Structured diff data
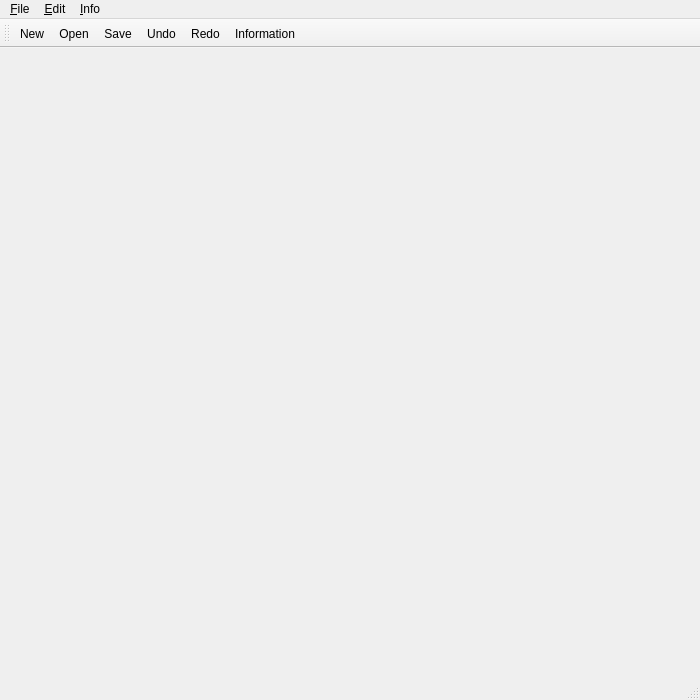
This is teddy/teddy/tmainwind.ui in hksonngan/cuteteddy as Qt 5 draws it before an edit. The edited form follows.
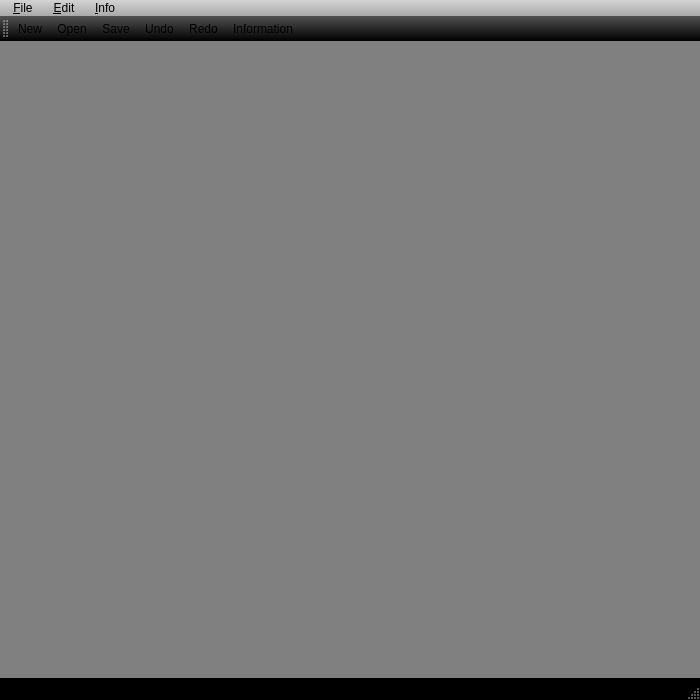
This is the edited form. Icons and pictures are not drawn.

```diff
--- a/teddy/teddy/tmainwind.ui
+++ b/teddy/teddy/tmainwind.ui
@@ -17,6 +17,74 @@
    <iconset resource="tmainwind.qrc">
     <normaloff>:/TMainWind/Resources/toolbar/Picture.png</normaloff>:/TMainWind/Resources/toolbar/Picture.png</iconset>
   </property>
+  <property name="styleSheet">
+   <string notr="true">QMainWindow {
+	background-color: gray;
+	color: #DDDDDD
+} 
+QMenuBar {
+	background-color: qlineargradient(x1:0, y1:0, x2:0, y2:1,stop:0 lightgray, stop:1 darkgray);
+}
+QMenuBar::item {
+	padding: 1px 7px;
+	background: transparent;
+}
+QMenuBar::item:selected { /* when selected using mouse or keyboard */
+	background: #a8a8a8;
+}
+QMenuBar::item:pressed {
+	background: #888888;
+}
+QMenu {
+	background-color: #323232; /* sets background of the menu */
+	color: white;
+	border: 1px solid black;
+} 
+QMenu::item {
+	background-color: transparent;
+} 
+QMenu::item:selected { /* when user selects item using mouse or keyboard */
+	background-color: #777777;
+}
+QMenu::item:checked {
+	background-color: #456789
+}
+QToolBar {
+	background-color: qlineargradient(x1:0, y1:0, x2:0, y2:1,stop:0 #525252, stop:1 #000000);	
+	border-color:#2020FF
+}
+QStatusBar {
+	background-color: black;
+	color: #DDDDDD
+}
+QDialog {
+	background-color: qlineargradient(x1:0, y1:0, x2:0, y2:1,stop:0 #000000, stop:1 #767676);
+	color: #dddddd; 
+}
+QScrollBar:horizontal {
+	height: 20px; 
+}
+QScrollBar:vertical {
+	width: 20px; 
+}
+QTabWidget::pane {
+	border-top: 2px solid #C2C7CB;
+}
+QGroupBox {color:white}
+.QLabel { 
+	color: white;  
+}
+QProgressBar {
+     border: 1px solid grey;
+     border-radius: 3px;
+     text-align: center;
+}
+QProgressBar::chunk {
+     background-color: darkgrey;
+     width: 5px;
+     margin: 0.5px;
+}</string>
+  </property>
   <widget class="QWidget" name="centralWidget"/>
   <widget class="QMenuBar" name="menuBar">
    <property name="geometry">
@@ -24,7 +92,7 @@
      <x>0</x>
      <y>0</y>
      <width>700</width>
-     <height>23</height>
+     <height>20</height>
     </rect>
    </property>
    <widget class="QMenu" name="menuFile">
```
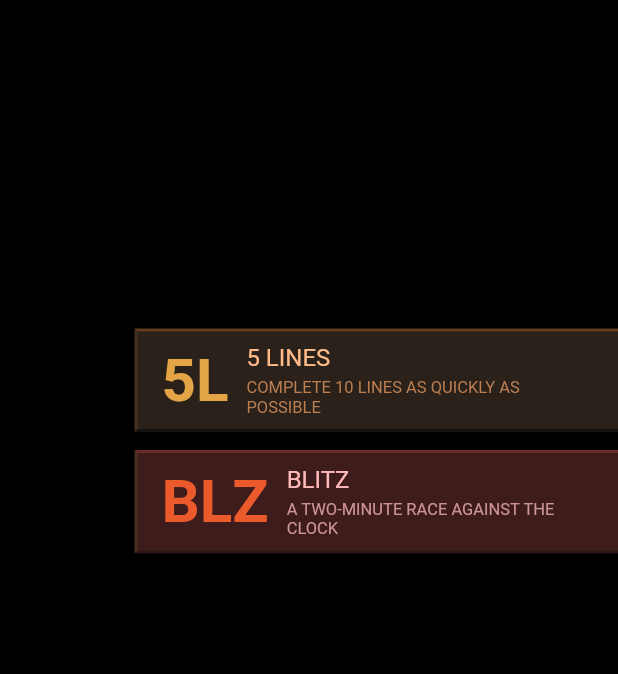
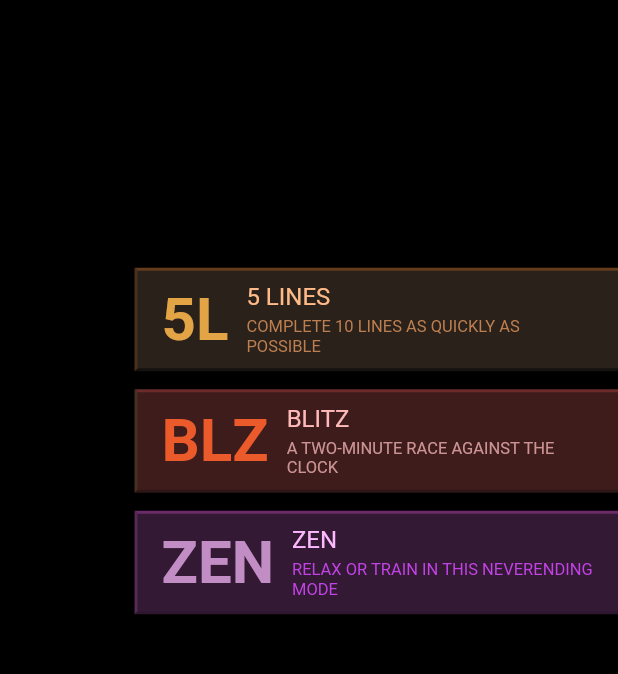
Before and after one commit to lvxduck/tetris-master, a Flutter app: the screen it shows after launch, on a phone screen of 412 x 824 dp, the part 177-851 px from its top. Run offline on Flutter 3.47's test engine with Material 2 defaults, Android fonts, the light colour scheme and no system bars; drawn by our look-alikes of animated_text_kit; our stand-ins replace animated_background, cached_network_image, flutter_riverpod, freezed_annotation, hive, hive_flutter and 1 more; accounts and stored records are empty; generated files the repository leaves out were written again.

Commit message:
add more sound effect

```diff
--- a/lib/game/core/theme/game_color.dart
+++ b/lib/game/core/theme/game_color.dart
@@ -28,4 +28,18 @@ class GameColor {
     },
   );
   static const int _orangePrimaryValue = 0xFF582929;
+
+  static const MaterialColor purple = MaterialColor(
+    _orangePrimaryValue,
+    <int, Color>{
+      100: Color(0xFFFDB9FF),
+      200: Color(0xFFC28DC5),
+      300: Color(0xFFC142E5),
+      400: Color(0xFF6B2B69),
+      500: Color(_purplePrimaryValue),
+      600: Color(0xFF331933),
+      700: Color(0xFF2E162E),
+    },
+  );
+  static const int _purplePrimaryValue = 0xFF582957;
 }
--- a/lib/game/game_core/controller/game_core_controller.dart
+++ b/lib/game/game_core/controller/game_core_controller.dart
@@ -208,6 +208,7 @@ class GameCoreController extends ChangeNotifier with BaseGameController {
         }
       }
       if (event.isKeyPressed(LogicalKeyboardKey.space)) {
+        audioController.playMoveFast();
         do {
           currentBlock?.move(BlockMovement.down, 1);
         } while (_isValidBlock());
--- a/lib/game/game_core/widgets/empty_tile_widget.dart
+++ b/lib/game/game_core/widgets/empty_tile_widget.dart
@@ -16,7 +16,7 @@ class EmptyTileWidget extends StatelessWidget {
         color: Colors.black,
         border: Border.all(
           width: 0.5,
-          color: Colors.grey,
+          color: Colors.grey[700]!,
         ),
       ),
     );
--- a/lib/game/pages/start/start_page.dart
+++ b/lib/game/pages/start/start_page.dart
@@ -13,6 +13,7 @@ class StartPage extends ConsumerWidget {
 
   @override
   Widget build(BuildContext context, ref) {
+    final audioController = ref.watch(audioProvider.notifier);
     return Scaffold(
       backgroundColor: Colors.black,
       floatingActionButtonLocation: FloatingActionButtonLocation.startTop,
@@ -103,6 +104,21 @@ class StartPage extends ConsumerWidget {
                 // var duration = await player.setUrl('https://foo.com/bar.mp3');
               },
             ),
+            const SizedBox(height: 12),
+            TetrisModeButton(
+              color: GameColor.purple,
+              type: 'ZEN',
+              title: 'ZEN',
+              description: 'RELAX OR TRAIN IN THIS NEVERENDING MODE',
+              onTap: () {
+                audioController.playClick();
+                // Navigator.of(context).push(
+                //   MaterialPageRoute(
+                //     builder: (_) => const FortyLinesDetailPage(),
+                //   ),
+                // );
+              },
+            ),
           ],
         ),
       ),
```
Also changed, not shown: lib/game/game_core/controller/audio_controller.dart (+26 -0 lines), lib/game/game_core/game_core.dart (+17 -1 lines), 1 other file.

Work instruction. Print the records exactly, every one. Leave out the pictures.

Answer section.
This is teddy/teddy/tmainwind.ui in hksonngan/cuteteddy as Qt 5 draws it before an edit. The edited form follows.
This is the edited form. Icons and pictures are not drawn.

```diff
--- a/teddy/teddy/tmainwind.ui
+++ b/teddy/teddy/tmainwind.ui
@@ -17,6 +17,74 @@
    <iconset resource="tmainwind.qrc">
     <normaloff>:/TMainWind/Resources/toolbar/Picture.png</normaloff>:/TMainWind/Resources/toolbar/Picture.png</iconset>
   </property>
+  <property name="styleSheet">
+   <string notr="true">QMainWindow {
+	background-color: gray;
+	color: #DDDDDD
+} 
+QMenuBar {
+	background-color: qlineargradient(x1:0, y1:0, x2:0, y2:1,stop:0 lightgray, stop:1 darkgray);
+}
+QMenuBar::item {
+	padding: 1px 7px;
+	background: transparent;
+}
+QMenuBar::item:selected { /* when selected using mouse or keyboard */
+	background: #a8a8a8;
+}
+QMenuBar::item:pressed {
+	background: #888888;
+}
+QMenu {
+	background-color: #323232; /* sets background of the menu */
+	color: white;
+	border: 1px solid black;
+} 
+QMenu::item {
+	background-color: transparent;
+} 
+QMenu::item:selected { /* when user selects item using mouse or keyboard */
+	background-color: #777777;
+}
+QMenu::item:checked {
+	background-color: #456789
+}
+QToolBar {
+	background-color: qlineargradient(x1:0, y1:0, x2:0, y2:1,stop:0 #525252, stop:1 #000000);	
+	border-color:#2020FF
+}
+QStatusBar {
+	background-color: black;
+	color: #DDDDDD
+}
+QDialog {
+	background-color: qlineargradient(x1:0, y1:0, x2:0, y2:1,stop:0 #000000, stop:1 #767676);
+	color: #dddddd; 
+}
+QScrollBar:horizontal {
+	height: 20px; 
+}
+QScrollBar:vertical {
+	width: 20px; 
+}
+QTabWidget::pane {
+	border-top: 2px solid #C2C7CB;
+}
+QGroupBox {color:white}
+.QLabel { 
+	color: white;  
+}
+QProgressBar {
+     border: 1px solid grey;
+     border-radius: 3px;
+     text-align: center;
+}
+QProgressBar::chunk {
+     background-color: darkgrey;
+     width: 5px;
+     margin: 0.5px;
+}</string>
+  </property>
   <widget class="QWidget" name="centralWidget"/>
   <widget class="QMenuBar" name="menuBar">
    <property name="geometry">
@@ -24,7 +92,7 @@
      <x>0</x>
      <y>0</y>
      <width>700</width>
-     <height>23</height>
+     <height>20</height>
     </rect>
    </property>
    <widget class="QMenu" name="menuFile">
```
Before and after one commit to lvxduck/tetris-master, a Flutter app: the screen it shows after launch, on a phone screen of 412 x 824 dp, the part 177-851 px from its top. Run offline on Flutter 3.47's test engine with Material 2 defaults, Android fonts, the light colour scheme and no system bars; drawn by our look-alikes of animated_text_kit; our stand-ins replace animated_background, cached_network_image, flutter_riverpod, freezed_annotation, hive, hive_flutter and 1 more; accounts and stored records are empty; generated files the repository leaves out were written again.

Commit message:
add more sound effect

```diff
--- a/lib/game/core/theme/game_color.dart
+++ b/lib/game/core/theme/game_color.dart
@@ -28,4 +28,18 @@ class GameColor {
     },
   );
   static const int _orangePrimaryValue = 0xFF582929;
+
+  static const MaterialColor purple = MaterialColor(
+    _orangePrimaryValue,
+    <int, Color>{
+      100: Color(0xFFFDB9FF),
+      200: Color(0xFFC28DC5),
+      300: Color(0xFFC142E5),
+      400: Color(0xFF6B2B69),
+      500: Color(_purplePrimaryValue),
+      600: Color(0xFF331933),
+      700: Color(0xFF2E162E),
+    },
+  );
+  static const int _purplePrimaryValue = 0xFF582957;
 }
--- a/lib/game/game_core/controller/game_core_controller.dart
+++ b/lib/game/game_core/controller/game_core_controller.dart
@@ -208,6 +208,7 @@ class GameCoreController extends ChangeNotifier with BaseGameController {
         }
       }
       if (event.isKeyPressed(LogicalKeyboardKey.space)) {
+        audioController.playMoveFast();
         do {
           currentBlock?.move(BlockMovement.down, 1);
         } while (_isValidBlock());
--- a/lib/game/game_core/widgets/empty_tile_widget.dart
+++ b/lib/game/game_core/widgets/empty_tile_widget.dart
@@ -16,7 +16,7 @@ class EmptyTileWidget extends StatelessWidget {
         color: Colors.black,
         border: Border.all(
           width: 0.5,
-          color: Colors.grey,
+          color: Colors.grey[700]!,
         ),
       ),
     );
--- a/lib/game/pages/start/start_page.dart
+++ b/lib/game/pages/start/start_page.dart
@@ -13,6 +13,7 @@ class StartPage extends ConsumerWidget {
 
   @override
   Widget build(BuildContext context, ref) {
+    final audioController = ref.watch(audioProvider.notifier);
     return Scaffold(
       backgroundColor: Colors.black,
       floatingActionButtonLocation: FloatingActionButtonLocation.startTop,
@@ -103,6 +104,21 @@ class StartPage extends ConsumerWidget {
                 // var duration = await player.setUrl('https://foo.com/bar.mp3');
               },
             ),
+            const SizedBox(height: 12),
+            TetrisModeButton(
+              color: GameColor.purple,
+              type: 'ZEN',
+              title: 'ZEN',
+              description: 'RELAX OR TRAIN IN THIS NEVERENDING MODE',
+              onTap: () {
+                audioController.playClick();
+                // Navigator.of(context).push(
+                //   MaterialPageRoute(
+                //     builder: (_) => const FortyLinesDetailPage(),
+                //   ),
+                // );
+              },
+            ),
           ],
         ),
       ),
```
Also changed, not shown: lib/game/game_core/controller/audio_controller.dart (+26 -0 lines), lib/game/game_core/game_core.dart (+17 -1 lines), 1 other file.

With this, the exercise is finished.